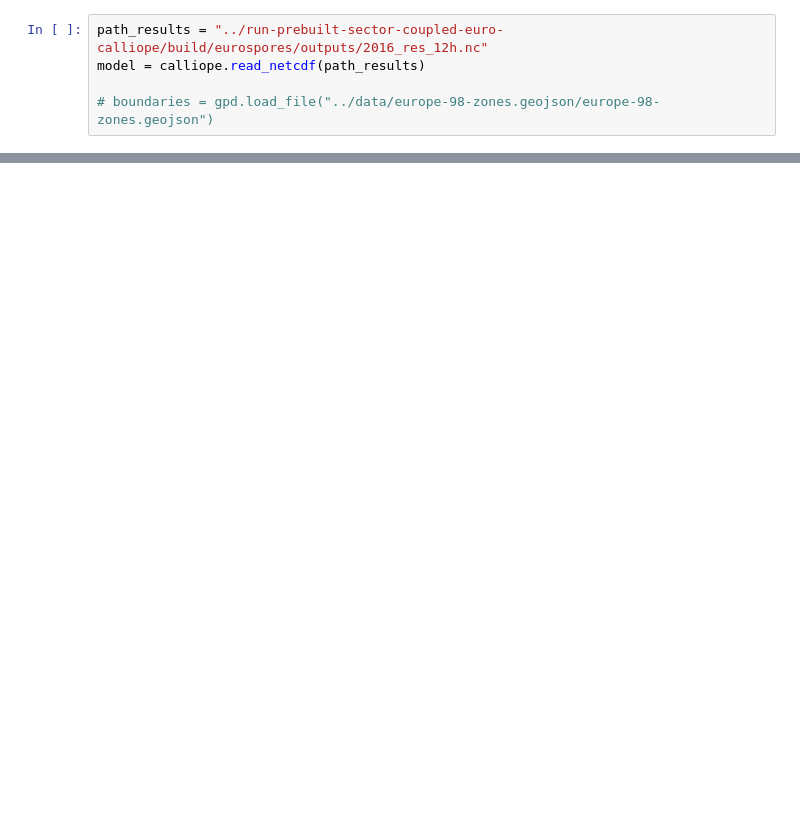
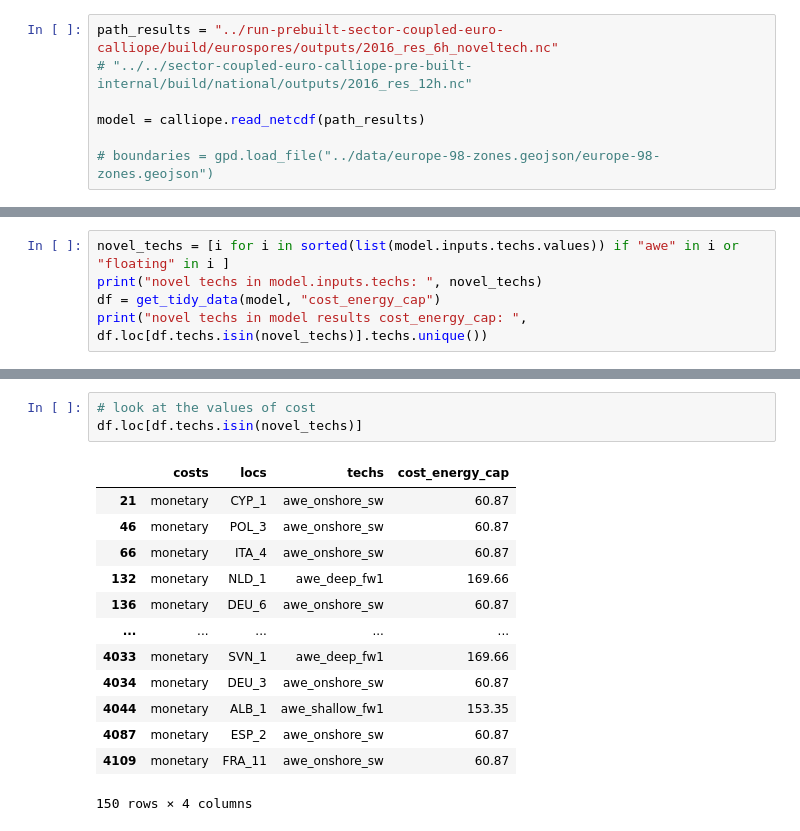
Before and after one commit to jnnr/jw4a-d2.1, a Jupyter notebook: notebooks/plot_model_results.ipynb, the cells around one changed output, grey strips where cells are left out. Cells and saved outputs as stored; diff of their text form; blank space fills up the shorter version.

```diff
--- a/notebooks/plot_model_results.ipynb
+++ b/notebooks/plot_model_results.ipynb
@@ -21,5 +24,7 @@ sorted([loctec for loctec in model.inputs.loc_techs.to_pandas().to_list() if "aw
 # %%
-path_results = "../run-prebuilt-sector-coupled-euro-calliope/build/eurospores/outputs/2016_res_12h.nc"
+path_results = "../run-prebuilt-sector-coupled-euro-calliope/build/eurospores/outputs/2016_res_6h_noveltech.nc"
+# "../../sector-coupled-euro-calliope-pre-built-internal/build/national/outputs/2016_res_12h.nc"
+
 model = calliope.read_netcdf(path_results)
 
 # boundaries = gpd.load_file("../data/europe-98-zones.geojson/europe-98-zones.geojson")
@@ -57,0 +31,5 @@ ax.plot.bar(df["locs"], df["energy_cap"])
+# %%
+novel_techs = [i for i in sorted(list(model.inputs.techs.values)) if "awe" in i or "floating" in i ]
+print("novel techs in model.inputs.techs: ", novel_techs)
+df = get_tidy_data(model, "cost_energy_cap")
+print("novel techs in model results cost_energy_cap: ", df.loc[df.techs.isin(novel_techs)].techs.unique())
@@ -57,0 +53,17 @@ ax.plot.bar(df["locs"], df["energy_cap"])
+# %%
+# look at the values of cost
+df.loc[df.techs.isin(novel_techs)]
+# %% [output]
+|  | costs | locs | techs | cost_energy_cap |
+| 21 | monetary | CYP_1 | awe_onshore_sw | 60.87 |
+| 46 | monetary | POL_3 | awe_onshore_sw | 60.87 |
+| 66 | monetary | ITA_4 | awe_onshore_sw | 60.87 |
+| 132 | monetary | NLD_1 | awe_deep_fw1 | 169.66 |
+| 136 | monetary | DEU_6 | awe_onshore_sw | 60.87 |
+| ... | ... | ... | ... | ... |
+| 4033 | monetary | SVN_1 | awe_deep_fw1 | 169.66 |
+| 4034 | monetary | DEU_3 | awe_onshore_sw | 60.87 |
+| 4044 | monetary | ALB_1 | awe_shallow_fw1 | 153.35 |
+| 4087 | monetary | ESP_2 | awe_onshore_sw | 60.87 |
+| 4109 | monetary | FRA_11 | awe_onshore_sw | 60.87 |
+150 rows × 4 columns
```
Also changed, not shown: parts of 12 cells of this notebook, 6 other files.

* * *

■ About this task: When the word "monetary" appears in a line of the listing, pull that line out.

■ Written answer:
+| 21 | monetary | CYP_1 | awe_onshore_sw | 60.87 |
+| 46 | monetary | POL_3 | awe_onshore_sw | 60.87 |
+| 66 | monetary | ITA_4 | awe_onshore_sw | 60.87 |
+| 132 | monetary | NLD_1 | awe_deep_fw1 | 169.66 |
+| 136 | monetary | DEU_6 | awe_onshore_sw | 60.87 |
+| 4033 | monetary | SVN_1 | awe_deep_fw1 | 169.66 |
+| 4034 | monetary | DEU_3 | awe_onshore_sw | 60.87 |
+| 4044 | monetary | ALB_1 | awe_shallow_fw1 | 153.35 |
+| 4087 | monetary | ESP_2 | awe_onshore_sw | 60.87 |
+| 4109 | monetary | FRA_11 | awe_onshore_sw | 60.87 |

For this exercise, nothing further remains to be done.